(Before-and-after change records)
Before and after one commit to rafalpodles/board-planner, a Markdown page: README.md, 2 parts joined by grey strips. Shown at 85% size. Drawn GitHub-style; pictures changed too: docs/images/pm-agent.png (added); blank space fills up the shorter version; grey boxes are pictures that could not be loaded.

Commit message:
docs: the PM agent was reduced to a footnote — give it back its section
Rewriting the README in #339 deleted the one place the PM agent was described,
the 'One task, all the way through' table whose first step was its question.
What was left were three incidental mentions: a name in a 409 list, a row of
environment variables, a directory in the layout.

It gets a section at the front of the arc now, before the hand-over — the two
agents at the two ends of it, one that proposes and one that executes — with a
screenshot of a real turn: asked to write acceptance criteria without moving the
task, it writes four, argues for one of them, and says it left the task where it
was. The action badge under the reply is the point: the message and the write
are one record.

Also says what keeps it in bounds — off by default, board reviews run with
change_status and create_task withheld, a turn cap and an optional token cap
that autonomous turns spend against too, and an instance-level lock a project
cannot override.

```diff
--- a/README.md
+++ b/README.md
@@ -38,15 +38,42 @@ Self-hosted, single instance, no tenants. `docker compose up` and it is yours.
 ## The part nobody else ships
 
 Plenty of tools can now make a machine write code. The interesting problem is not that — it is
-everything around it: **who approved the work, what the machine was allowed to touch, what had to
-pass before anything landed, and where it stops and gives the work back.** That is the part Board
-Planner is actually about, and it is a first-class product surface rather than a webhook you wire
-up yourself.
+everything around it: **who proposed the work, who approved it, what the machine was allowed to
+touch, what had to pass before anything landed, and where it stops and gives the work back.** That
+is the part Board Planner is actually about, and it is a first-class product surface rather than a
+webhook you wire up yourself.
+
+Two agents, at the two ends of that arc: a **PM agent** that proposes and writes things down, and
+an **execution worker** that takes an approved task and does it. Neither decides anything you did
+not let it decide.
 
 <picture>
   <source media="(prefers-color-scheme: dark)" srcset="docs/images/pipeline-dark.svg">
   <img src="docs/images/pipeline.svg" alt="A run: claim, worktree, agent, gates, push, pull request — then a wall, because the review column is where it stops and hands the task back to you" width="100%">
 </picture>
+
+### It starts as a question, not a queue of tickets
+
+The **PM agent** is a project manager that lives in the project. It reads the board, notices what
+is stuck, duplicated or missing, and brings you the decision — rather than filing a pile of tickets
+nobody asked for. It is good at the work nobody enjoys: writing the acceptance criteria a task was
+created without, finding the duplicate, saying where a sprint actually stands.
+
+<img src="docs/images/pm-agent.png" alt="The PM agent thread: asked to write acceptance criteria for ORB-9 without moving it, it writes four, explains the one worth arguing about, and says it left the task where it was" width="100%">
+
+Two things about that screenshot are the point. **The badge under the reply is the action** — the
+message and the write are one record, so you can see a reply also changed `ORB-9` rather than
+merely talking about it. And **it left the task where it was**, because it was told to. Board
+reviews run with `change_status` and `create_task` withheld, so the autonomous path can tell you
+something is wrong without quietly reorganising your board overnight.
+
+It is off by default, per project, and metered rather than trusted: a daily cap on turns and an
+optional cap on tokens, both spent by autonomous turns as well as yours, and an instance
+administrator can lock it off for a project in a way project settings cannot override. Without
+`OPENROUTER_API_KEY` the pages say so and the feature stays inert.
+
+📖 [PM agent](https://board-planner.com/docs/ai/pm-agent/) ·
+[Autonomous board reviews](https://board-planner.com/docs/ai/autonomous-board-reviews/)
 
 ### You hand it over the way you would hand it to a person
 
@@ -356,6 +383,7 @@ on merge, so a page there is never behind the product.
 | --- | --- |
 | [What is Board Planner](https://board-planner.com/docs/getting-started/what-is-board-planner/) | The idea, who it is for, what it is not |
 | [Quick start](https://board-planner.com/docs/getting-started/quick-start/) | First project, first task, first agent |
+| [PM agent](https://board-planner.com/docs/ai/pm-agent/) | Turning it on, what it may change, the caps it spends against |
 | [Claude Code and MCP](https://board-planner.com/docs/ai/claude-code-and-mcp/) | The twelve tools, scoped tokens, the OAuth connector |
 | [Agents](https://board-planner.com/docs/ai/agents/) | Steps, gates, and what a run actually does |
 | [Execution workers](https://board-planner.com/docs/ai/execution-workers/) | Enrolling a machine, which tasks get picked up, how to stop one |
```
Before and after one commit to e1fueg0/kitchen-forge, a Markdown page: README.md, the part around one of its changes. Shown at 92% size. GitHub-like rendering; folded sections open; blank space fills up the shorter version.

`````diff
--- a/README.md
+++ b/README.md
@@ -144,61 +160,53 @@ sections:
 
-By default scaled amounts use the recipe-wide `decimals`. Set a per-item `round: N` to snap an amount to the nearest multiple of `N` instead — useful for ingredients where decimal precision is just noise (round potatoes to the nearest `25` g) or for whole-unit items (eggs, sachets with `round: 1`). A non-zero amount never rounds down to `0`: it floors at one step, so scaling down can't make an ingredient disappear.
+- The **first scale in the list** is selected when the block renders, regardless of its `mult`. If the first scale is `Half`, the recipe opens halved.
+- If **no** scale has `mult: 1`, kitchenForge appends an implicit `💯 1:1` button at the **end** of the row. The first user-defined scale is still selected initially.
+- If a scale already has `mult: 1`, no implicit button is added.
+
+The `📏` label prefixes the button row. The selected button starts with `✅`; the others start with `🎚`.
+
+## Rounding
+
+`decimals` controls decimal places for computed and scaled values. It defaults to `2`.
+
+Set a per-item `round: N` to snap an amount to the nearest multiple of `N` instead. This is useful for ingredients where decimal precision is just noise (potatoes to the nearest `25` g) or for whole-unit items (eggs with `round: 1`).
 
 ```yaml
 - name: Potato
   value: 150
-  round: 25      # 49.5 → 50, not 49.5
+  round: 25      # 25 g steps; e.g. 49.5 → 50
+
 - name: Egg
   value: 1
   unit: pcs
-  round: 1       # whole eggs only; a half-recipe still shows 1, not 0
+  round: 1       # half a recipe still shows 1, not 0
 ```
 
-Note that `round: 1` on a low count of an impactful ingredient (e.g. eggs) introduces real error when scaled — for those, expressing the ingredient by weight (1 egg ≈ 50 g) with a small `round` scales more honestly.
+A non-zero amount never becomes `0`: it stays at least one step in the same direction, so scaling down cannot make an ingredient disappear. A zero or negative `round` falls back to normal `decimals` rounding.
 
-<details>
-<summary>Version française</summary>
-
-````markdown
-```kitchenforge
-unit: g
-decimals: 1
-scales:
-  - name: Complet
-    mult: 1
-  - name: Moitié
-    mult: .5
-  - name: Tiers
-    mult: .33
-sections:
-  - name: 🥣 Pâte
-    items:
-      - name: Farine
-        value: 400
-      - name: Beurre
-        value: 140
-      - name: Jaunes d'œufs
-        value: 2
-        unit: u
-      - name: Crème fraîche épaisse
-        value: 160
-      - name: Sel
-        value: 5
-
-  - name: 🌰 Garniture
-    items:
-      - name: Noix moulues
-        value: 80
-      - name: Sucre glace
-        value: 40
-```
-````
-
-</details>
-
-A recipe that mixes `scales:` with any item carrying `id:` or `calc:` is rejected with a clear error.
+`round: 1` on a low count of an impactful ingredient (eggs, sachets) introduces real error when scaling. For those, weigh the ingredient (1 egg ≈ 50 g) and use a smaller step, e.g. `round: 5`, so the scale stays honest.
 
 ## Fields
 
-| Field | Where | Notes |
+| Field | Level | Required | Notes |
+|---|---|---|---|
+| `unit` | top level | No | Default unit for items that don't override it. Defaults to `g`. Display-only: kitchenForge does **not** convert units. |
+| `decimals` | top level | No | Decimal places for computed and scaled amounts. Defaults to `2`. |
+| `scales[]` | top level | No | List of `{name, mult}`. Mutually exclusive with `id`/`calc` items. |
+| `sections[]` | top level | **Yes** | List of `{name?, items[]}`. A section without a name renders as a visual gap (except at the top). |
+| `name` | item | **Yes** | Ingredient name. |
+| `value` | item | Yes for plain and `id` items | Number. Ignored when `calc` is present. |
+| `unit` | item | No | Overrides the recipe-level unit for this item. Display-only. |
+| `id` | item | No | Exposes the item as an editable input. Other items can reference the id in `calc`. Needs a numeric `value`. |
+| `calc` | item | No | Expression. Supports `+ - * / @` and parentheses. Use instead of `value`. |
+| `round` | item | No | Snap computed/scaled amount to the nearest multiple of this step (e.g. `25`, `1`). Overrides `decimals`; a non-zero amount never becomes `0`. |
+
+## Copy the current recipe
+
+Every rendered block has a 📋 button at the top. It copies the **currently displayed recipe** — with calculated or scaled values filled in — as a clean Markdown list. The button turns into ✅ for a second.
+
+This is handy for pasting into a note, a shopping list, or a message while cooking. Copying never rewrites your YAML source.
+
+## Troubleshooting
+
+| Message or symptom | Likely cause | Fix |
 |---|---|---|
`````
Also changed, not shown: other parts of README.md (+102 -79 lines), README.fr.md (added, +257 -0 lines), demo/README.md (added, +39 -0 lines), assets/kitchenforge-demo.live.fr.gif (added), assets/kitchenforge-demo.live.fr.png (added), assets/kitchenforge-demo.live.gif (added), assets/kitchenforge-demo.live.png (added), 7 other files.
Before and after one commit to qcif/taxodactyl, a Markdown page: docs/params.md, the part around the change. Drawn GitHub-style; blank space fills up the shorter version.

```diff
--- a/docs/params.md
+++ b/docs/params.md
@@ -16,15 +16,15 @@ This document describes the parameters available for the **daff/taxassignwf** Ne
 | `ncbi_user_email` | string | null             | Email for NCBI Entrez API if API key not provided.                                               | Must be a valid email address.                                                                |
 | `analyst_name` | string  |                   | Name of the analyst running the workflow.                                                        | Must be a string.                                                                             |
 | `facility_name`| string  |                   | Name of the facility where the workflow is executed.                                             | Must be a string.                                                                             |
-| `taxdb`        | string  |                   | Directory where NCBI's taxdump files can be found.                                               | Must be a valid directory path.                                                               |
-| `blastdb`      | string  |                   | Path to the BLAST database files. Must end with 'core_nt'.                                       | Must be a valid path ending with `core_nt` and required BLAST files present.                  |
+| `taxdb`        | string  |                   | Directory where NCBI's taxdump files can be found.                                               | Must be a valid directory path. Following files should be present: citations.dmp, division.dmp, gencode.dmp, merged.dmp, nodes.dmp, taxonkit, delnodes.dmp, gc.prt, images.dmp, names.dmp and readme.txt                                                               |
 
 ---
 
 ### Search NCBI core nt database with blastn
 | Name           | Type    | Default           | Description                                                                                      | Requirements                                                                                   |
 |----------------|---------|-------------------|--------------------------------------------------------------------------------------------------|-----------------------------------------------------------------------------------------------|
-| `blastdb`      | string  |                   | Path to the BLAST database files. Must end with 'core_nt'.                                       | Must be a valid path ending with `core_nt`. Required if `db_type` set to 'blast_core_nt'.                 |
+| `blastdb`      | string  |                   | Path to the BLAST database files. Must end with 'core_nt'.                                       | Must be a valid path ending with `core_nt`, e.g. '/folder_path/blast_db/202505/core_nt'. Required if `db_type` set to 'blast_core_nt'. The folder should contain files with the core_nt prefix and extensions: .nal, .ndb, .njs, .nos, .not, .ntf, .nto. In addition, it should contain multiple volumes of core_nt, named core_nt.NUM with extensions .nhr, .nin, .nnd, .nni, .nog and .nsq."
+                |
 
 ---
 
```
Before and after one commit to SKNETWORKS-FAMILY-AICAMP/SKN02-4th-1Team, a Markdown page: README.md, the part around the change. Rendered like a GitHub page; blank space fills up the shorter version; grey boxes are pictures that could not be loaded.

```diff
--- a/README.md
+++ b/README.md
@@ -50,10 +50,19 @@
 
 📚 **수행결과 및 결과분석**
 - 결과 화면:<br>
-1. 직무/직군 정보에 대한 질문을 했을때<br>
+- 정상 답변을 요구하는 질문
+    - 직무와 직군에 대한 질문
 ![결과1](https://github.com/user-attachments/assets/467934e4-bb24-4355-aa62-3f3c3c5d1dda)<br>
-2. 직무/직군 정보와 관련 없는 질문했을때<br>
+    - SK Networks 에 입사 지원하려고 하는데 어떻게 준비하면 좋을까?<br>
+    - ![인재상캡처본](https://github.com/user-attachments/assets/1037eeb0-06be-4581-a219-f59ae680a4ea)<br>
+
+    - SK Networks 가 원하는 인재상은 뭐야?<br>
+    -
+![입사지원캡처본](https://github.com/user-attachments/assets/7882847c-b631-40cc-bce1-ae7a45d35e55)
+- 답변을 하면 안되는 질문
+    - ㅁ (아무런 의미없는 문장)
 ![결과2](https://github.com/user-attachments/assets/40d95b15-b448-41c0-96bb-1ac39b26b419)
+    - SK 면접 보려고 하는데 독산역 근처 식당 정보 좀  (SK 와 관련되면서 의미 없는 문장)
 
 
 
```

● **Problem to solve**
Scan the records for lines with the word "multiple". Report how many, with no other words.

● **Answer for the task**
4